On whether the government would constitute the Constitutional Review Commission to handle a wider raft of proposed amendments, President Museveni said he had instructed the Justice and Constitutional Affairs Minister to handle the matter.

The President, however, explained that the NRM Party had supported Hon. Raphael Magyezi’s Bill because he had indicated that time was running out for amendments to do with elections following the Supreme Court’s directive that they must be done within two years after the 2016 ruling.

Asked about what he thought of retirement requirements for Civil Servants (60 years) and others like Judges (70 years) vis-à-vis politicians, the President said the two were radically different.

“Civil Servants and Judges are about service. They are hired to provide a service. Politics, on the other hand is about representation. Do not mix service with representation. Service is technical,” said the President.

“I hire you to be a doctor because you are technical. Politics, however, is representation. Drunkards will meet in a bar and elect their fellow drunkard to represent them.

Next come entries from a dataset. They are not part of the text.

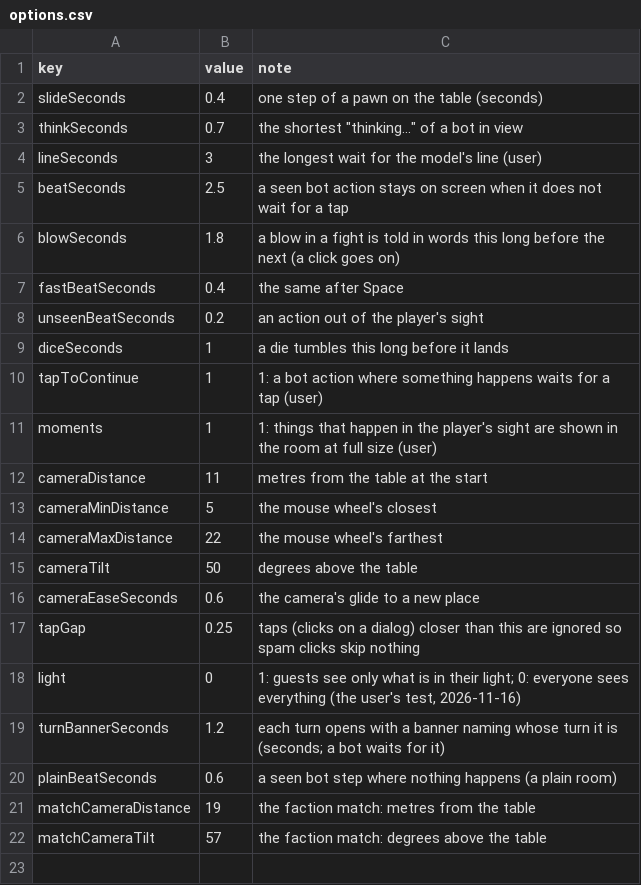
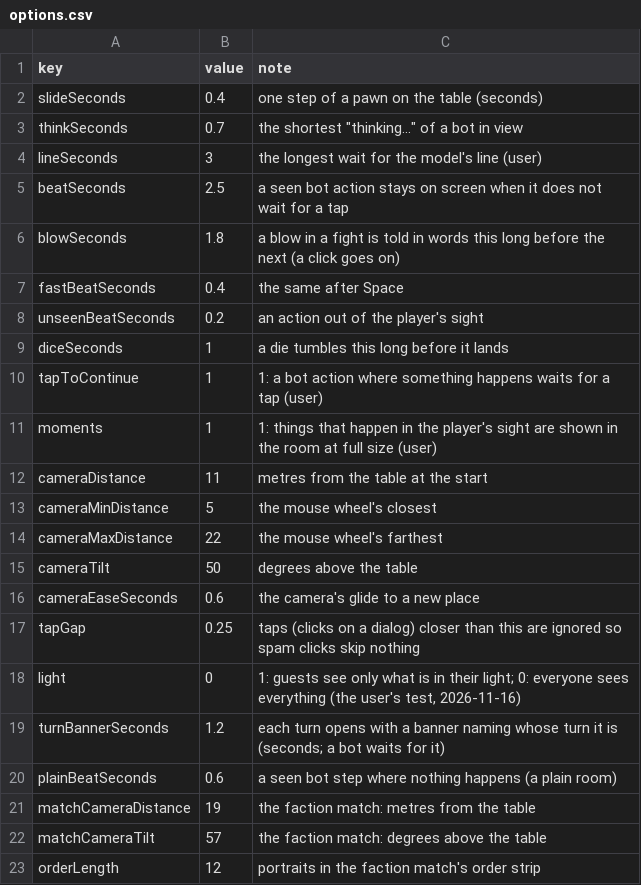
Before and after one commit to FinisTP/engine-study, a CSV file: plugins/last-curtain/apps/LastCurtain/assets/options.csv, drawn as a sheet; the diff names each change by its address in the sheet, - before the commit and + after, or states it on an @@ line.

```diff
--- a/plugins/last-curtain/apps/LastCurtain/assets/options.csv
+++ b/plugins/last-curtain/apps/LastCurtain/assets/options.csv
+row 23: orderLength | 12 | portraits in the faction match's order strip
```
Also changed, not shown: 24 other files.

Representation is about speaking for people, negotiating, lobbying. It is a different form of service from the technical type.”

Opposition threats

Commenting on the MPs’ concerns about hostility of the Opposition exhibited during the course of the debate, including violent behaviour, President Museveni said it was because the Opposition had nothing constructive to offer.

“The intolerance is because the Opposition are ideologically bankrupt and have nothing to offer. They are desperate because the Movement has revamped the economy and generated revenue and we are able to deliver to the population. They now think that the only way to get rid of the Movement is to do away with particular players,” he noted.

The President also dismissed claims that incumbency gives him an edge over his opponents, saying it instead placed a bigger burden on the candidate as the voters’ expectations are higher.

“Incumbency, in a way, is a disadvantage. You get blamed all the time,” he said, adding that where incumbents have been unpopular like it was with Kenneth Kaunda in Zambia, Kamuzu Banda in Malawi and several other cases, they have lost elections.